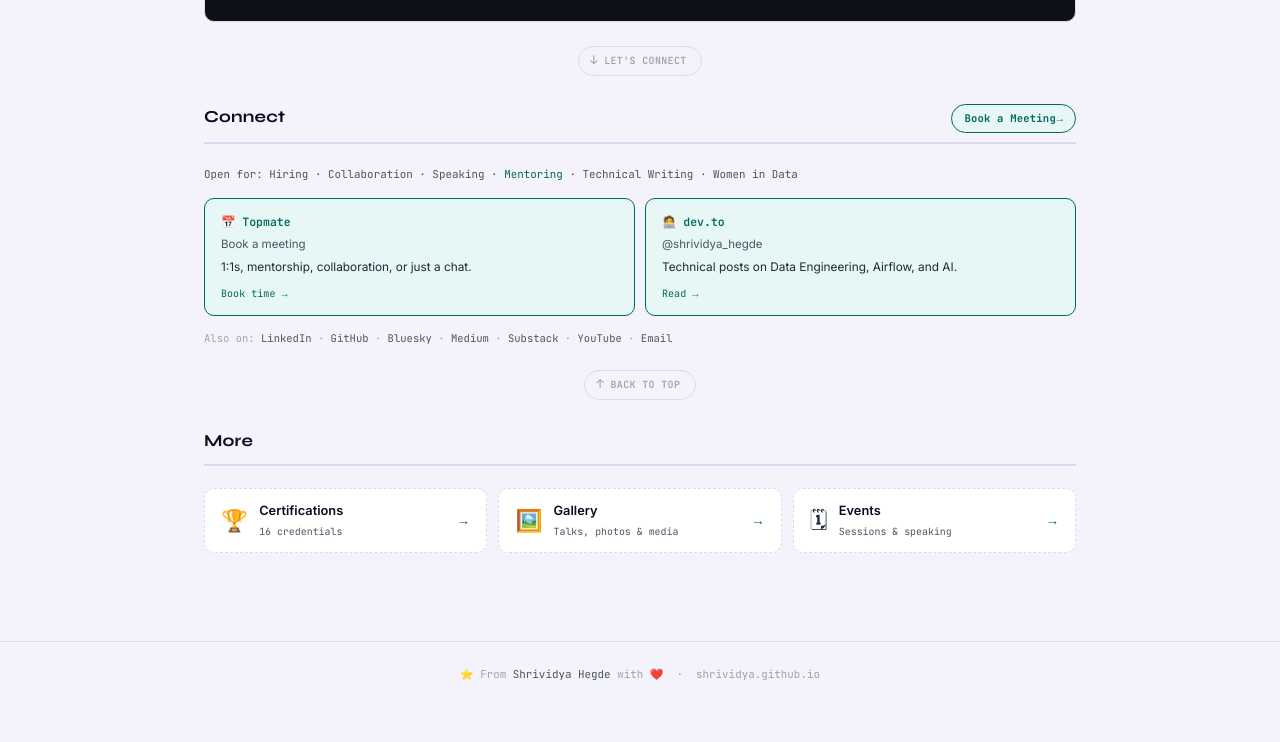
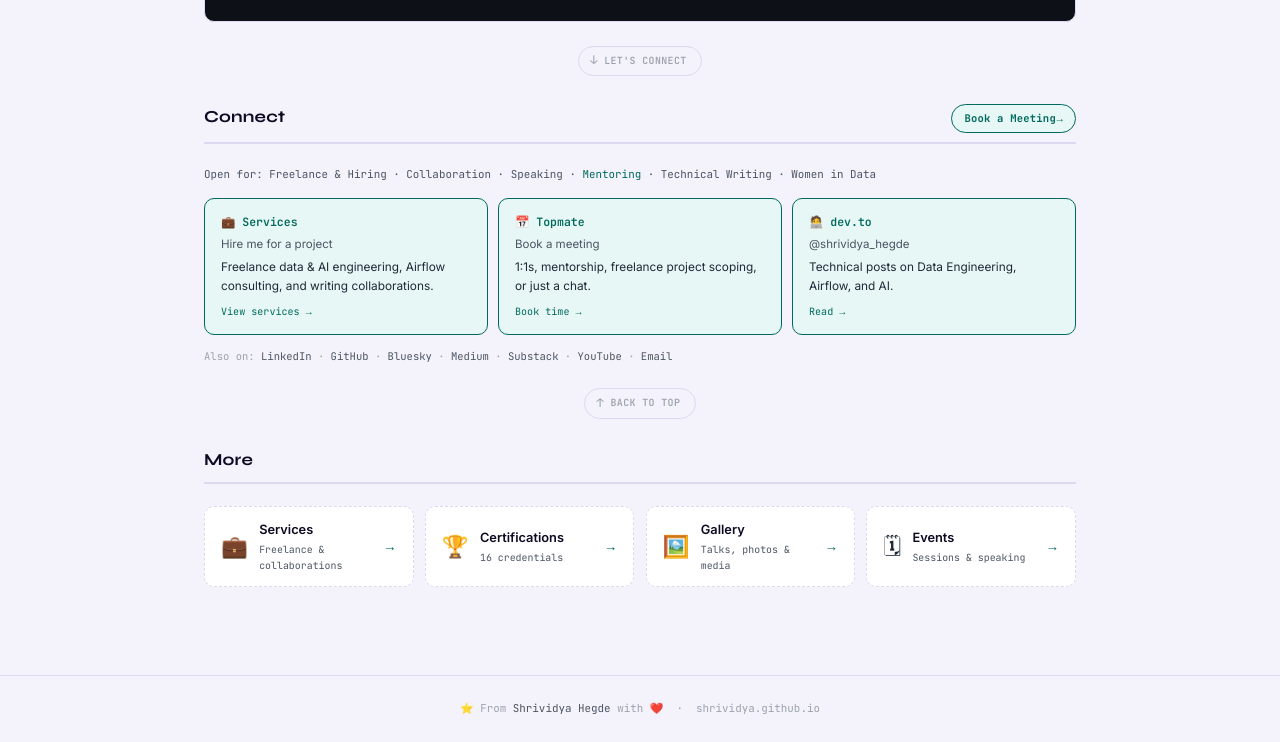
Before and after one commit to Shrividya/shrividya.github.io, a Jekyll site: the page built from index.html, in a window 1280 px wide and 900 px high, scrolled down 5334 px, cut to the strip 158-900 px from the top of the window. Built offline with Jekyll 4.4.1, drawn with Linux system fonts in a browser that asks for light colours; before the commit the page ends 6200 px from its top, so only the background shows below that; some of the changed text lies outside the part shown.

Commit message:
updated topmate services

```diff
--- a/_config.yml
+++ b/_config.yml
@@ -3,7 +3,8 @@ tagline: "Senior AI Data Engineer | Apache Airflow Champion"
 description: >
   Senior AI Data Engineer with 10+ years of experience in data engineering,
   AI/ML, Apache Airflow, and test automation. Airflow Champion, OSS contributor,
-  building LLM & RAG pipelines. NJ Women in Data Chapter Lead.
+  building LLM & RAG pipelines. NJ Women in Data Chapter Lead. Available for
+  freelance projects, Airflow consulting, mentorship, and writing collaborations.
 url: "https://shrividya.github.io"
 baseurl: ""
 
--- a/index.html
+++ b/index.html
@@ -249,7 +249,7 @@ title: Home
           <div class="scard"><div class="sc-plat">🧑‍💻 dev.to</div><div class="sc-handle">@{{ site.author.devto }}</div><div class="sc-desc">Technical posts on Data Engineering, Airflow, and AI.</div><a class="sc-link" href="https://dev.to/{{ site.author.devto }}" target="_blank" rel="noopener noreferrer">Read →</a></div>
           <div class="scard"><div class="sc-plat">▶️ YouTube</div><div class="sc-handle">{{ site.author.youtube }}</div><div class="sc-desc">Tutorials on Airflow, Data Engineering, AI/ML.</div><a class="sc-link" href="https://www.youtube.com/{{ site.author.youtube }}" target="_blank" rel="noopener noreferrer">Watch →</a></div>
           <div class="scard"><div class="sc-plat">📧 Email</div><div class="sc-handle">{{ site.author.email }}</div><div class="sc-desc">Roles, collaboration, speaking, mentoring.</div><a class="sc-link" href="mailto:{{ site.author.email }}">Email →</a></div>
-          <div class="scard feat"><div class="sc-plat">📅 Topmate</div><div class="sc-handle">Book a meeting</div><div class="sc-desc">1:1s, mentorship, collaboration, or just a chat.</div><a class="sc-link" href="https://topmate.io/shrividya_hegde/store" target="_blank" rel="noopener noreferrer">Book time →</a></div>
+          <div class="scard feat"><div class="sc-plat">📅 Topmate</div><div class="sc-handle">Book a meeting</div><div class="sc-desc">1:1s, mentorship, collaboration, or just a chat.</div><a class="sc-link" href="https://topmate.io/shrividya_hegde" target="_blank" rel="noopener noreferrer">Book time →</a></div>
         </div>
         <div class="sh">Open For</div>
         <div class="tag-row">
@@ -319,6 +319,7 @@ title: Home
         <a class="n-topnav-link" href="#ns-experience">Experience</a>
         <a class="n-topnav-link" href="#ns-skills">Skills</a>
         <a class="n-topnav-link" href="#ns-projects">Projects</a>
+        <a class="n-topnav-link" href="/services/">Services</a>
         <a class="n-topnav-link" href="#ns-writing">Writing</a>
         <a class="n-topnav-link" href="#ns-community">Community</a>
         <a class="n-topnav-link" href="#ns-mentoring">Mentoring</a>
@@ -347,11 +348,14 @@ title: Home
       <span class="n-badge nb-purple">Women in Data NJ Lead</span>
     </div>
     <div class="n-primary-ctas">
-      <a class="n-cta-primary" href="https://topmate.io/shrividya_hegde/store" target="_blank" rel="noopener noreferrer">📅 Book a Meeting</a>
+      <a class="n-cta-primary" href="/services/">💼 Hire Me</a>
+      <a class="n-cta-secondary" href="https://topmate.io/shrividya_hegde" target="_blank" rel="noopener noreferrer">📅 Book a Meeting</a>
       <a class="n-cta-secondary" href="/assets/resume.pdf" download="Shrividya_Hegde_Resume.pdf">📄 Download Resume</a>
     </div>
     <nav class="n-router" aria-label="Jump to what you're looking for">
       <a href="/experience/">🎯 Hiring? See my experience</a>
+      <span class="n-router-sep" aria-hidden="true">·</span>
+      <a href="/services/">💼 Need freelance help?</a>
       <span class="n-router-sep" aria-hidden="true">·</span>
       <a href="#ns-mentoring">🧑‍🏫 Want mentorship or a call?</a>
       <span class="n-router-sep" aria-hidden="true">·</span>
@@ -661,9 +665,10 @@ title: Home
         <h2 class="n-section-title">Connect</h2>
         <a class="n-section-cta" href="/connect/">Book a Meeting <span>→</span></a>
       </div>
-      <div class="n-open-line">Open for: Hiring · Collaboration · Speaking · <a href="#ns-mentoring">Mentoring</a> · Technical Writing · Women in Data</div>
+      <div class="n-open-line">Open for: Freelance &amp; Hiring · Collaboration · Speaking · <a href="#ns-mentoring">Mentoring</a> · Technical Writing · Women in Data</div>
       <div class="n-connect-grid">
-        <div class="n-scard feat n-tilt"><div class="n-sc-plat">📅 Topmate</div><div class="n-sc-handle">Book a meeting</div><div class="n-sc-desc">1:1s, mentorship, collaboration, or just a chat.</div><a class="n-sc-link" href="https://topmate.io/shrividya_hegde/store" target="_blank" rel="noopener noreferrer">Book time →</a></div>
+        <div class="n-scard feat n-tilt"><div class="n-sc-plat">💼 Services</div><div class="n-sc-handle">Hire me for a project</div><div class="n-sc-desc">Freelance data &amp; AI engineering, Airflow consulting, and writing collaborations.</div><a class="n-sc-link" href="/services/">View services →</a></div>
+        <div class="n-scard feat n-tilt"><div class="n-sc-plat">📅 Topmate</div><div class="n-sc-handle">Book a meeting</div><div class="n-sc-desc">1:1s, mentorship, freelance project scoping, or just a chat.</div><a class="n-sc-link" href="https://topmate.io/shrividya_hegde" target="_blank" rel="noopener noreferrer">Book time →</a></div>
         <div class="n-scard feat n-tilt"><div class="n-sc-plat">🧑‍💻 dev.to</div><div class="n-sc-handle">@{{ site.author.devto }}</div><div class="n-sc-desc">Technical posts on Data Engineering, Airflow, and AI.</div><a class="n-sc-link" href="https://dev.to/{{ site.author.devto }}" target="_blank" rel="noopener noreferrer">Read →</a></div>
       </div>
       <div class="n-also-on">Also on:
@@ -685,6 +690,7 @@ title: Home
         <h2 class="n-section-title">More</h2>
       </div>
       <div class="sec-index-grid">
+        <a class="sec-card sec-ext" href="/services/"><span class="sec-icon">💼</span><div class="sec-info"><div class="sec-title">Services</div><div class="sec-sub">Freelance &amp; collaborations</div></div><span class="sec-arr">→</span></a>
         <a class="sec-card sec-ext" href="/certifications/"><span class="sec-icon">🏆</span><div class="sec-info"><div class="sec-title">Certifications</div><div class="sec-sub">16 credentials</div></div><span class="sec-arr">→</span></a>
         <a class="sec-card sec-ext" href="/gallery/"><span class="sec-icon">🖼️</span><div class="sec-info"><div class="sec-title">Gallery</div><div class="sec-sub">Talks, photos &amp; media</div></div><span class="sec-arr">→</span></a>
         <a class="sec-card sec-ext" href="/events/"><span class="sec-icon">🗓</span><div class="sec-info"><div class="sec-title">Events</div><div class="sec-sub">Sessions &amp; speaking</div></div><span class="sec-arr">→</span></a>
```
Also changed, not shown: connect.html (+13 -2 lines), services.html (added, +135 -0 lines).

....

What you are asked to do:
Find and copy each line above that includes the string "Read".

Task response:
           <div class="scard"><div class="sc-plat">🧑‍💻 dev.to</div><div class="sc-handle">@{{ site.author.devto }}</div><div class="sc-desc">Technical posts on Data Engineering, Airflow, and AI.</div><a class="sc-link" href="https://dev.to/{{ site.author.devto }}" target="_blank" rel="noopener noreferrer">Read →</a></div>
         <div class="n-scard feat n-tilt"><div class="n-sc-plat">🧑‍💻 dev.to</div><div class="n-sc-handle">@{{ site.author.devto }}</div><div class="n-sc-desc">Technical posts on Data Engineering, Airflow, and AI.</div><a class="n-sc-link" href="https://dev.to/{{ site.author.devto }}" target="_blank" rel="noopener noreferrer">Read →</a></div>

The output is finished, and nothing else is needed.